Return a copy of every line in the data below that contains "void".

Difference listings:
__________________________________________________

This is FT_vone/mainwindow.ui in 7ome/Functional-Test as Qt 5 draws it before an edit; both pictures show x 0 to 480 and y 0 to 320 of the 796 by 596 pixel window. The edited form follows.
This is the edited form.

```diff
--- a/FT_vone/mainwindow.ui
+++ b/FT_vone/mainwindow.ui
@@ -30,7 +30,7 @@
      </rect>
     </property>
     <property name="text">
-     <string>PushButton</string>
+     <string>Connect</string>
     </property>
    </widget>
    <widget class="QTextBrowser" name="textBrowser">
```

__________________________________________________

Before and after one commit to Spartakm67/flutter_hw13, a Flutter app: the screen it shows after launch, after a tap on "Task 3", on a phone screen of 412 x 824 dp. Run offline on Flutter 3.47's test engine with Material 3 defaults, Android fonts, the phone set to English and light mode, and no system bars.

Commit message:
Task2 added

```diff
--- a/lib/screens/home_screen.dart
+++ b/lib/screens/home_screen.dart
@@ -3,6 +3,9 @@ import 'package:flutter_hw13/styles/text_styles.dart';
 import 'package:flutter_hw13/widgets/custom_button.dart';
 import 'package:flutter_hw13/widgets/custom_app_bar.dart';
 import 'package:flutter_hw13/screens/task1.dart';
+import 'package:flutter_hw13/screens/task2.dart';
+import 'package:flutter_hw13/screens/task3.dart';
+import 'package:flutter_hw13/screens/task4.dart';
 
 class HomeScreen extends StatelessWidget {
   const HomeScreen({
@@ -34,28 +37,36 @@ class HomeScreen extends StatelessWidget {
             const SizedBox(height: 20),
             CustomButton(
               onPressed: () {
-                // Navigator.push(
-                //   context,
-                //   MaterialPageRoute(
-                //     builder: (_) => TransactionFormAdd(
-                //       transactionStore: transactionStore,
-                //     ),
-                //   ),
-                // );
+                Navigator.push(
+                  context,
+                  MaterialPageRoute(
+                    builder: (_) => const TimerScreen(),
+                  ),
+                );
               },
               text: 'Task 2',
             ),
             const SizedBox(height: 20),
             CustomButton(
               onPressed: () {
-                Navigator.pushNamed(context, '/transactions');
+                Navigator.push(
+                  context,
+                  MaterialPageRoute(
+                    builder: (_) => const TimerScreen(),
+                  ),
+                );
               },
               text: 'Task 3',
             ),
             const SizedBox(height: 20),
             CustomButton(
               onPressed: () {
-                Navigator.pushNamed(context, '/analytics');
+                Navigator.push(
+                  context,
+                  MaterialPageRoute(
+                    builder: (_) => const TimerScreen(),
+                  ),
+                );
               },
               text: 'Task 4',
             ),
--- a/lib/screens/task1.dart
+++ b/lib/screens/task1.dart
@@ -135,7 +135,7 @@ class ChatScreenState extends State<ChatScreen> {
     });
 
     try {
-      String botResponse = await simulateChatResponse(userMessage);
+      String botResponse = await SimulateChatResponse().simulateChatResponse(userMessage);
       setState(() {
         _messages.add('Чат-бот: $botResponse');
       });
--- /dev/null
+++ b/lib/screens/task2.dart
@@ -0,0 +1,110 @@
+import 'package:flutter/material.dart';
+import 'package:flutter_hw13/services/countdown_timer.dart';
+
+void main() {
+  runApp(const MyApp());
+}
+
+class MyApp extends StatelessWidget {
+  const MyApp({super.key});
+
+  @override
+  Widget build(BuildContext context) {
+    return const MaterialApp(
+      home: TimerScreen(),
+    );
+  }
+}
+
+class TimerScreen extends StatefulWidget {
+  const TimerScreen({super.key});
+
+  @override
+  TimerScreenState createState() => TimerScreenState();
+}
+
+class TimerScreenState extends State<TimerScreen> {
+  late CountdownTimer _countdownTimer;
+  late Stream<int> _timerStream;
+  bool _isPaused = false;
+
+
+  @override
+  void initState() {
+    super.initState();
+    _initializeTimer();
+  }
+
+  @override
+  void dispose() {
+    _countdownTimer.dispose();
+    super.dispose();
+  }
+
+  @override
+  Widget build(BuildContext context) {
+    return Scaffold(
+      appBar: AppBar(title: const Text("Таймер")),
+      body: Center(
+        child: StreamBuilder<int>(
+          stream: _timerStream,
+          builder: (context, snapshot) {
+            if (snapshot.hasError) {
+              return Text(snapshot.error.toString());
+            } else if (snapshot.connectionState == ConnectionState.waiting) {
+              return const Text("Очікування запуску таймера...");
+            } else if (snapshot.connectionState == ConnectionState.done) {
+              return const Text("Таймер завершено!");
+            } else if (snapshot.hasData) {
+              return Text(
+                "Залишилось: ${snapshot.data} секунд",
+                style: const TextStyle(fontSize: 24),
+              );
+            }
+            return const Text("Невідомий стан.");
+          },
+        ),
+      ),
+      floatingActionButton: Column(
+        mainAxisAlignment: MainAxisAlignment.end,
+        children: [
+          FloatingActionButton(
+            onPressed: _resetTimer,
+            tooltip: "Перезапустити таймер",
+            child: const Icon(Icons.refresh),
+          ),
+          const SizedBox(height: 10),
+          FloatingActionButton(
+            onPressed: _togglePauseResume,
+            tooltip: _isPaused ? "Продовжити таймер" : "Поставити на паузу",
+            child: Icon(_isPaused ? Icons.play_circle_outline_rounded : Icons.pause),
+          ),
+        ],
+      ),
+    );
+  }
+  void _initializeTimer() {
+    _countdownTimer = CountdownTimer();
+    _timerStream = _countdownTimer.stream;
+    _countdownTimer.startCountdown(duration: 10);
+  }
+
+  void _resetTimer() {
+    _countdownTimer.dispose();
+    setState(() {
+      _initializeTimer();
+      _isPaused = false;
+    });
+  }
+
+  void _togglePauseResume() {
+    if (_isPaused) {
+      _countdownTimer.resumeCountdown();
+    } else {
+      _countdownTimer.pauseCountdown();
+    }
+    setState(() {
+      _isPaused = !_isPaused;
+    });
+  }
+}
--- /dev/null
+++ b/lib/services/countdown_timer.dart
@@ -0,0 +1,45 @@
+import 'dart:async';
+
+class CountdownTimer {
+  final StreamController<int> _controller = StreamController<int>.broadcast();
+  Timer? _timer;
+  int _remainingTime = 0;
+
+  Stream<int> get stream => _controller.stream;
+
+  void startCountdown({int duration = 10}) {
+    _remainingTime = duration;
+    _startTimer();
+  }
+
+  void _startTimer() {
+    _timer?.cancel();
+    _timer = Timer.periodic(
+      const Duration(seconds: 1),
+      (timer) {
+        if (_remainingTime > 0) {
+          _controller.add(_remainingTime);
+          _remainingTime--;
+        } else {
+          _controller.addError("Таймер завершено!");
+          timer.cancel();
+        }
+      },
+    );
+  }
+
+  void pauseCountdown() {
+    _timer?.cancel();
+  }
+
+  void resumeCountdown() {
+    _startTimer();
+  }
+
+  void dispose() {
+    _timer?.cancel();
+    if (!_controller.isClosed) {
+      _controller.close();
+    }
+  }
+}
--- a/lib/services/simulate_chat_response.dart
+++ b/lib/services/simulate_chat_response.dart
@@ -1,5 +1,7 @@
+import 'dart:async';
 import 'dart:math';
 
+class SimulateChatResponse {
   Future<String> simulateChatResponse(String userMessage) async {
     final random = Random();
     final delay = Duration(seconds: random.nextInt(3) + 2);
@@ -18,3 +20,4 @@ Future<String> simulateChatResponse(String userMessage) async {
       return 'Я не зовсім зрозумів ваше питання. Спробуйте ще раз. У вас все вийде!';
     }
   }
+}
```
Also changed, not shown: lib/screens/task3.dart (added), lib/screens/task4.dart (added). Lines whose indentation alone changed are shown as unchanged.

__________________________________________________

**Answer for this exercise:**
+void main() {
+  void initState() {
+  void dispose() {
+  void _initializeTimer() {
+  void _resetTimer() {
+  void _togglePauseResume() {
+  void startCountdown({int duration = 10}) {
+  void _startTimer() {
+  void pauseCountdown() {
+  void resumeCountdown() {
+  void dispose() {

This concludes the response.